In the New York Law Journal’s article about the award, partners D. Brian Hufford and Jason S. Cowart spoke about Zuckerman Spaeder’s success, explaining that despite routinely going against large, highly resourced adversaries, “we have been building demonstrable momentum in the fight for provider and patient rights, particularly in the context of behavioral health care. We have, on multiple occasions, forced the nation’s largest insurers to fundamentally reform their processes, end discriminatory practices, and pay injured insureds millions of dollars.”
Zuckerman Spaeder’s recent wins include a 2021 ruling that struck down UnitedHealth’s categorical exclusion of coverage for a primary Autism treatment, which violates the Mental Health Parity and Addiction Equity Act (MHPAEA) and United’s fiduciary responsibilities under ERISA. This was a particularly impactful case that not only restored coverage in the plaintiff’s health plan but sparked a government investigation that led United, the largest health insurer, to eliminate the exclusion in over 1,000 plans covering 500,000 insureds. It also took a significant step toward eroding a legal shield used by insurers. The court categorically rejected United’s defense that it can’t be held responsible for enforcing illegal plan terms.
The same year, the firm broke new ground with a $10 million settlement that forced United to end a policy that unfairly reduced benefit payments based on a provider’s professional qualifications. The extraordinary settlement is providing compensation to over 110,000 class members.
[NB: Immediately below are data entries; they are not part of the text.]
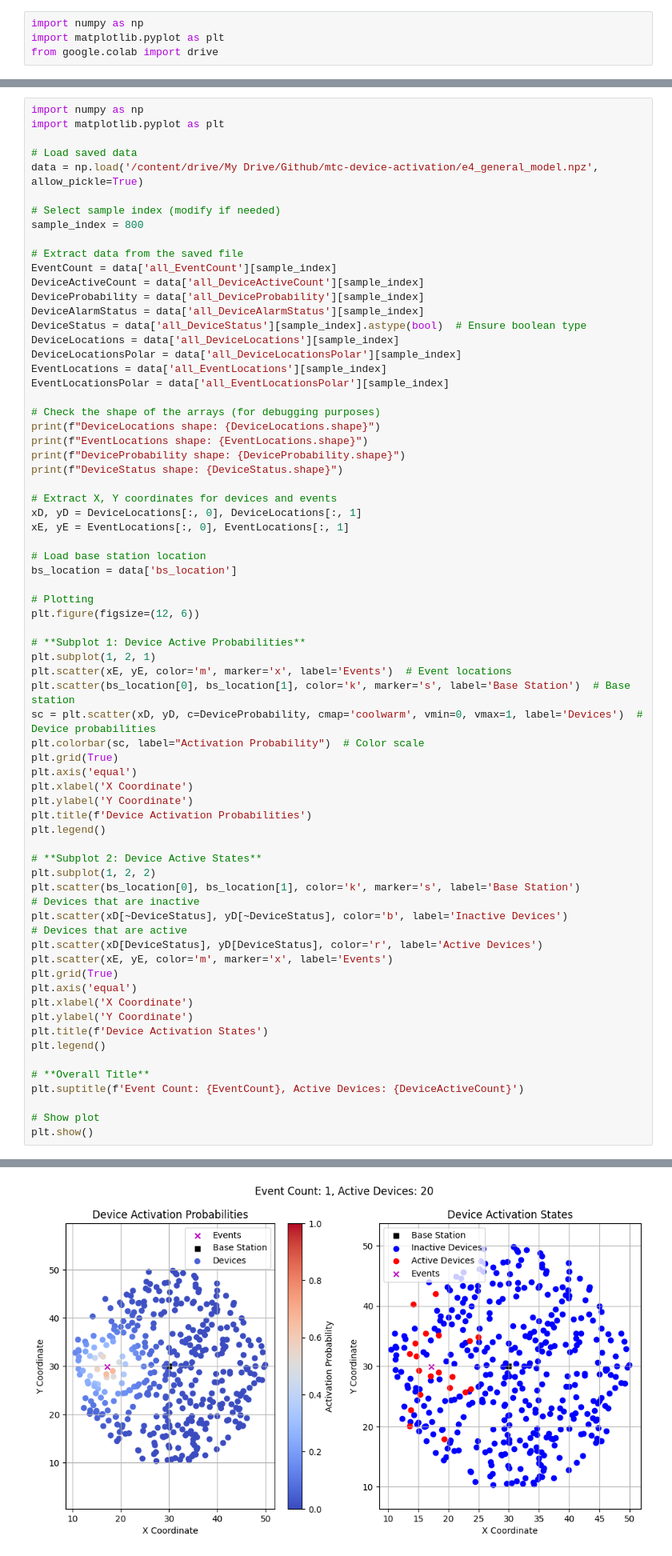
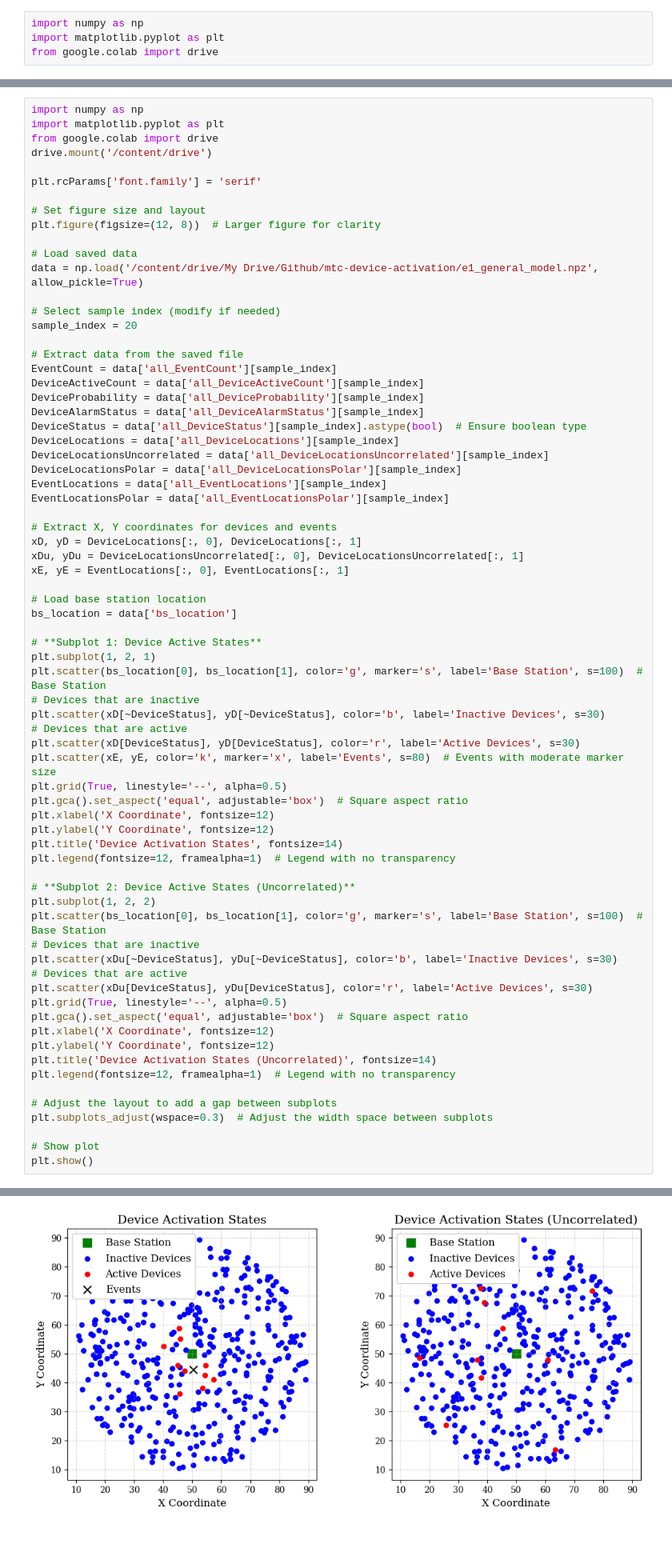
Before and after one commit to dilanka-perera/casbl-for-jadce-in-mtc, a Jupyter notebook: General_Model.ipynb, the cells around one changed output, grey strips where cells are left out. Shown at 80% size. Saved outputs shown, nothing was run; the diff lists cells and outputs as text.

```diff
--- a/General_Model.ipynb
+++ b/General_Model.ipynb
@@ -154,12 +180,19 @@ Saved to Google Drive
 # %%
 import numpy as np
 import matplotlib.pyplot as plt
+from google.colab import drive
+drive.mount('/content/drive')
+
+plt.rcParams['font.family'] = 'serif'
+
+# Set figure size and layout
+plt.figure(figsize=(12, 8))  # Larger figure for clarity
 
 # Load saved data
-data = np.load('/content/drive/My Drive/Github/mtc-device-activation/e4_general_model.npz', allow_pickle=True)
+data = np.load('/content/drive/My Drive/Github/mtc-device-activation/e1_general_model.npz', allow_pickle=True)
 
 # Select sample index (modify if needed)
-sample_index = 800
+sample_index = 20
 
 # Extract data from the saved file
 EventCount = data['all_EventCount'][sample_index]
@@ -168,56 +201,50 @@ DeviceProbability = data['all_DeviceProbability'][sample_index]
 DeviceAlarmStatus = data['all_DeviceAlarmStatus'][sample_index]
 DeviceStatus = data['all_DeviceStatus'][sample_index].astype(bool)  # Ensure boolean type
 DeviceLocations = data['all_DeviceLocations'][sample_index]
+DeviceLocationsUncorrelated = data['all_DeviceLocationsUncorrelated'][sample_index]
 DeviceLocationsPolar = data['all_DeviceLocationsPolar'][sample_index]
 EventLocations = data['all_EventLocations'][sample_index]
 EventLocationsPolar = data['all_EventLocationsPolar'][sample_index]
 
-# Check the shape of the arrays (for debugging purposes)
-print(f"DeviceLocations shape: {DeviceLocations.shape}")
-print(f"EventLocations shape: {EventLocations.shape}")
-print(f"DeviceProbability shape: {DeviceProbability.shape}")
-print(f"DeviceStatus shape: {DeviceStatus.shape}")
-
 # Extract X, Y coordinates for devices and events
 xD, yD = DeviceLocations[:, 0], DeviceLocations[:, 1]
+xDu, yDu = DeviceLocationsUncorrelated[:, 0], DeviceLocationsUncorrelated[:, 1]
 xE, yE = EventLocations[:, 0], EventLocations[:, 1]
 
 # Load base station location
 bs_location = data['bs_location']
 
-# Plotting
-plt.figure(figsize=(12, 6))
+# **Subplot 1: Device Active States**
+plt.subplot(1, 2, 1)
+plt.scatter(bs_location[0], bs_location[1], color='g', marker='s', label='Base Station', s=100)  # Base Station
+# Devices that are inactive
+plt.scatter(xD[~DeviceStatus], yD[~DeviceStatus], color='b', label='Inactive Devices', s=30)
+# Devices that are active
+plt.scatter(xD[DeviceStatus], yD[DeviceStatus], color='r', label='Active Devices', s=30)
+plt.scatter(xE, yE, color='k', marker='x', label='Events', s=80)  # Events with moderate marker size
+plt.grid(True, linestyle='--', alpha=0.5)
+plt.gca().set_aspect('equal', adjustable='box')  # Square aspect ratio
+plt.xlabel('X Coordinate', fontsize=12)
+plt.ylabel('Y Coordinate', fontsize=12)
+plt.title('Device Activation States', fontsize=14)
+plt.legend(fontsize=12, framealpha=1)  # Legend with no transparency
 
-# **Subplot 1: Device Active Probabilities**
-plt.subplot(1, 2, 1)
-plt.scatter(xE, yE, color='m', marker='x', label='Events')  # Event locations
-plt.scatter(bs_location[0], bs_location[1], color='k', marker='s', label='Base Station')  # Base station
-sc = plt.scatter(xD, yD, c=DeviceProbability, cmap='coolwarm', vmin=0, vmax=1, label='Devices')  # Device probabilities
-plt.colorbar(sc, label="Activation Probability")  # Color scale
-plt.grid(True)
-plt.axis('equal')
-plt.xlabel('X Coordinate')
-plt.ylabel('Y Coordinate')
-plt.title(f'Device Activation Probabilities')
-plt.legend()
+# **Subplot 2: Device Active States (Uncorrelated)**
+plt.subplot(1, 2, 2)
+plt.scatter(bs_location[0], bs_location[1], color='g', marker='s', label='Base Station', s=100)  # Base Station
+# Devices that are inactive
+plt.scatter(xDu[~DeviceStatus], yDu[~DeviceStatus], color='b', label='Inactive Devices', s=30)
+# Devices that are active
+plt.scatter(xDu[DeviceStatus], yDu[DeviceStatus], color='r', label='Active Devices', s=30)
+plt.grid(True, linestyle='--', alpha=0.5)
+plt.gca().set_aspect('equal', adjustable='box')  # Square aspect ratio
+plt.xlabel('X Coordinate', fontsize=12)
+plt.ylabel('Y Coordinate', fontsize=12)
+plt.title('Device Activation States (Uncorrelated)', fontsize=14)
+plt.legend(fontsize=12, framealpha=1)  # Legend with no transparency
 
-# **Subplot 2: Device Active States**
-plt.subplot(1, 2, 2)
-plt.scatter(bs_location[0], bs_location[1], color='k', marker='s', label='Base Station')
-# Devices that are inactive
-plt.scatter(xD[~DeviceStatus], yD[~DeviceStatus], color='b', label='Inactive Devices')
-# Devices that are active
-plt.scatter(xD[DeviceStatus], yD[DeviceStatus], color='r', label='Active Devices')
-plt.scatter(xE, yE, color='m', marker='x', label='Events')
-plt.grid(True)
-plt.axis('equal')
-plt.xlabel('X Coordinate')
-plt.ylabel('Y Coordinate')
-plt.title(f'Device Activation States')
-plt.legend()
-
-# **Overall Title**
-plt.suptitle(f'Event Count: {EventCount}, Active Devices: {DeviceActiveCount}')
+# Adjust the layout to add a gap between subplots
+plt.subplots_adjust(wspace=0.3)  # Adjust the width space between subplots
 
 # Show plot
 plt.show()
@@ -229,3 +253,3 @@ DeviceStatus shape: (400,)
-[figure, old version]
+[figure, new version]
 # %%
 data['all_DeviceStatus'].shape
```
Also changed, not shown: parts of 5 cells of this notebook, 30 other files.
These behavioral health wins reinforce and build upon the firm’s success in other health insurance cases. In 2017, for example, Zuckerman Spaeder obtained the first major ruling ever against United’s use of cross-plan offsets, a highly lucrative billing scheme used against out-of-network providers.